“We’re down to the zip code level on where unmet needs are occurring and to whom. We will be releasing that map as a tool for communities to better understand their needs and to track and improve our programming at the state level as well,” she says. “In order to actually get to programming, we needed to understand our members better in a way that we hadn’t been able to before.”
As of July 1, the agency has integrated 211 calling service into the work the Indiana Family and Social Services Administration is doing on social determinants. “That answers the question, what do you do about it? Now we can start solving the issues that are in front of us. The final step is building out healthy communities, so you don’t have those unmet needs in the first place.”

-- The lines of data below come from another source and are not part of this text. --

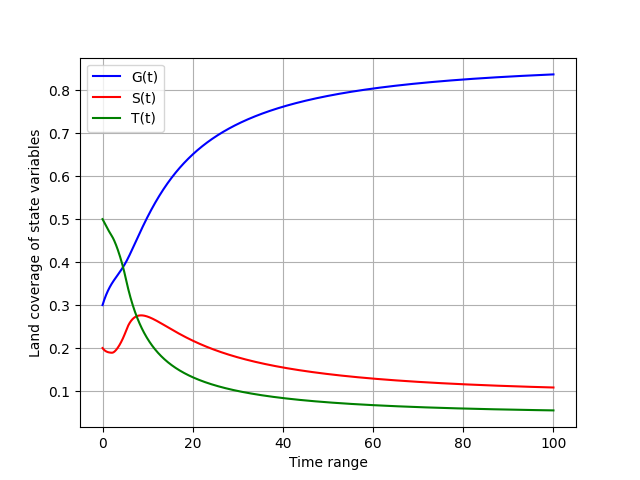
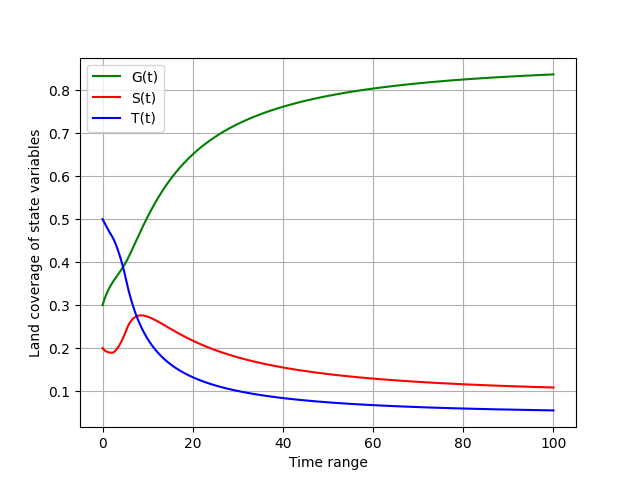
RK methods are missing for ODE systems

diff --git a/Project/numeric_methods.py b/Project/numeric_methods.py
@@ -17,3 +17,57 @@ def euler_explicit_method(f, t_vector, u0, h):
         T[i + 1] = T[i] + h * (f(u, t_vector[i])[2])
     ans = [G, S, T]
     return ans
+
+def euler_implicit_method(f, t_vector, u0, h):
+    n = len(t_vector)
+    G = np.zeros(n)
+    S = np.zeros(n)
+    T = np.zeros(n)
+    G[0] = u0[0]
+    S[0] = u0[1]
+    T[0] = u0[2]
+    for i in range(n-1):
+        u = [G[i], S[i], T[i]]
+        def equations(vars):
+            #nonlinear equation system
+            y1, y2, y3 = vars
+            eq1 = y1 - G[i] - (h * (f(vars, t_vector[i])[0]))
+            eq2 = y2 - S[i] - (h * (f(vars, t_vector[i])[1]))
+            eq3 = y3 - T[i] - (h * (f(vars, t_vector[i])[2]))
+            return [eq1, eq2, eq3]
+        y1, y2, y3 =  optimize.fsolve(equations, (G[i], S[i], T[i]))
+        G[i + 1] = y1
+        S[i + 1] = y2
+        T[i + 1] = y3
+    ans = [G, S, T]
+    return ans
+
+def trapezoid_method(f, t_vector, u0, h):
+    n = len(t_vector)
+    G = np.zeros(n)
+    S = np.zeros(n)
+    T = np.zeros(n)
+    G[0] = u0[0]
+    S[0] = u0[1]
+    T[0] = u0[2]
+    for i in range(n-1):
+        u = [G[i], S[i], T[i]]
+        def equations(vars):
+            #nonlinear equation system
+            y1, y2, y3 = vars
+            eq1 = y1 - G[i] - ((h/2)*(f(u, t_vector[i])[0] + f(vars, t_vector[i])[0]))
+            eq2 = y2 - S[i] - ((h/2)*(f(u, t_vector[i])[1] + f(vars, t_vector[i])[1]))
+            eq3 = y3 - T[i] - ((h/2)*(f(u, t_vector[i])[2] + f(vars, t_vector[i])[2]))
+            return [eq1, eq2, eq3]
+        y1, y2, y3 =  optimize.fsolve(equations, (G[i], S[i], T[i]))
+        G[i + 1] = y1
+        S[i + 1] = y2
+        T[i + 1] = y3
+    ans = [G, S, T]
+    return ans
+
+def runge_kutta_implicit_2s():
+    return
+
+def runge_kutta_explicit_rs():
+    return

diff --git a/Project/project.py b/Project/project.py
@@ -1,7 +1,8 @@
 import numpy as np
 import matplotlib.pyplot as plt
 from scipy.integrate import odeint
-from numeric_methods import euler_explicit_method
+from numeric_methods import euler_explicit_method, euler_implicit_method, trapezoid_method
+from numeric_methods import runge_kutta_implicit_2s, runge_kutta_explicit_rs
 
 alfa = 0.35
 epsilon = 0.05
@@ -13,9 +14,9 @@ omega_1 = 0.1
 
 def plot_graphics(t_vector, G, S, T, name):
     plt.clf()
-    plt.plot(t_vector, G, 'b', label='G(t)')
+    plt.plot(t_vector, G, 'g', label='G(t)')
     plt.plot(t_vector, S, 'r', label='S(t)')
-    plt.plot(t_vector, T, 'g', label='T(t)')
+    plt.plot(t_vector, T, 'b', label='T(t)')
     plt.legend()
     plt.grid()
     plt.xlabel('Time range')
@@ -52,9 +53,17 @@ u = odeint(ode_system, u0, t_vector)
 G, S, T = u.T
 plot_graphics(t_vector, G, S, T, "odeint()_solution")
 
-#euler euler explicit method
+#euler explicit method
 G, S, T = euler_explicit_method(ode_system, t_vector, u0, h)
 plot_graphics(t_vector, G, S, T, "euler_explicit_solution")
+
+#euler implicit method
+G, S, T = euler_implicit_method(ode_system, t_vector, u0, h)
+plot_graphics(t_vector, G, S, T, "euler_implicit_solution")
+
+#trapezoid method
+G, S, T = trapezoid_method(ode_system, t_vector, u0, h)
+plot_graphics(t_vector, G, S, T, "trapezoid_solution")
 
 #Second Simulation
 #G0 = 0.8

diff --git a/main.py b/main.py
@@ -16,8 +16,6 @@ N = 1000
 nm = NumericMethods(f, y0, t0, tf, N, sol_analitica)
 
 #Prueba Metodos
-p1 = nm.euler_explicit(True)
-p2 = nm.euler_implicit(True)
 p3 = nm.trapezoid(True)
 
 method_selector = 1 #0:euler_explicit, 1:euler_implicit, 2:trapezoid, 3:RK Implicit, 4:RK Explicit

Sullivan says the agency is taking existing health outcomes metrics and reframing them in the framework of this social determinants’ initiative. For instance, the agency used to just track overall churn numbers. Now it counts a successful outcome if someone leaves the state Medicaid plan because they got a job or moved into a different health plan. And an unsuccessful outcome is if they left because of administrative barriers. If it’s the latter, they work to fix the issue.
Money and data: the two biggest challenges
The success and sustainability of this initiative would be impossible if it were not for partnerships developed at the public and private level, says Sullivan. This has been important as the agency has dealt with the COVID-19 pandemic in particular. Partnerships mean blended programming, easy handoffs, and combined funding streams. This last point, she says, will be the biggest challenge in the long run.
“I can’t use community dollars as a Medicaid match, but what would happen if I could? What would happen if I said to a statewide housing organization, if you put up 35 percent, I can get you the other 65 percent through Medicaid because housing is important to health outcomes and has a huge return on investment. At every level we have to have conversations to make sure we’re capitalizing on every single penny we spend.”
Another challenge, she says, is data, which goes hand in hand with funding. The public health IT infrastructure leaves a lot to be desired, which is unfortunate, because as Sullivan says, “As a scientist, I don’t like to do things because I think they are a good idea, I like to know they are a good idea. And I only know if I have information I can digest and interpret.”
Unfortunately, those working on social determinants at an individual level don’t have the time or funding to develop sophisticated databases that are needed for this type of work, Sullivan says, adding that one of the reasons the initiative hasn’t developed at a faster pace is there isn’t an underlying data infrastructure to enable a free flow of useful information across agencies and stakeholders.
Early research has shown that COVID-19 pandemic has exposed and worsened health inequities that have plagued vulnerable populations for decades. Leaders in this space like Sullivan say they hope this will create renewed interest in tackling these issues.
She advises health care leaders who have a renewed interest in social determinants to have the humility and wherewithal to understand they don’t need to build or buying anything new. While it’s tempting to buy something, she says, that should be the last plan of action, especially if it’s done without an understanding of what needs to be done.
“The first part of social determinants of health, meeting those individual unmet needs, is all about networking. It’s about connecting existing resources and understanding what those resources are and where they are located,” she explains. “It doesn’t need to be new and flashy to be effective. That involves more time and more talking, but the outcomes are richer and more sustainable.”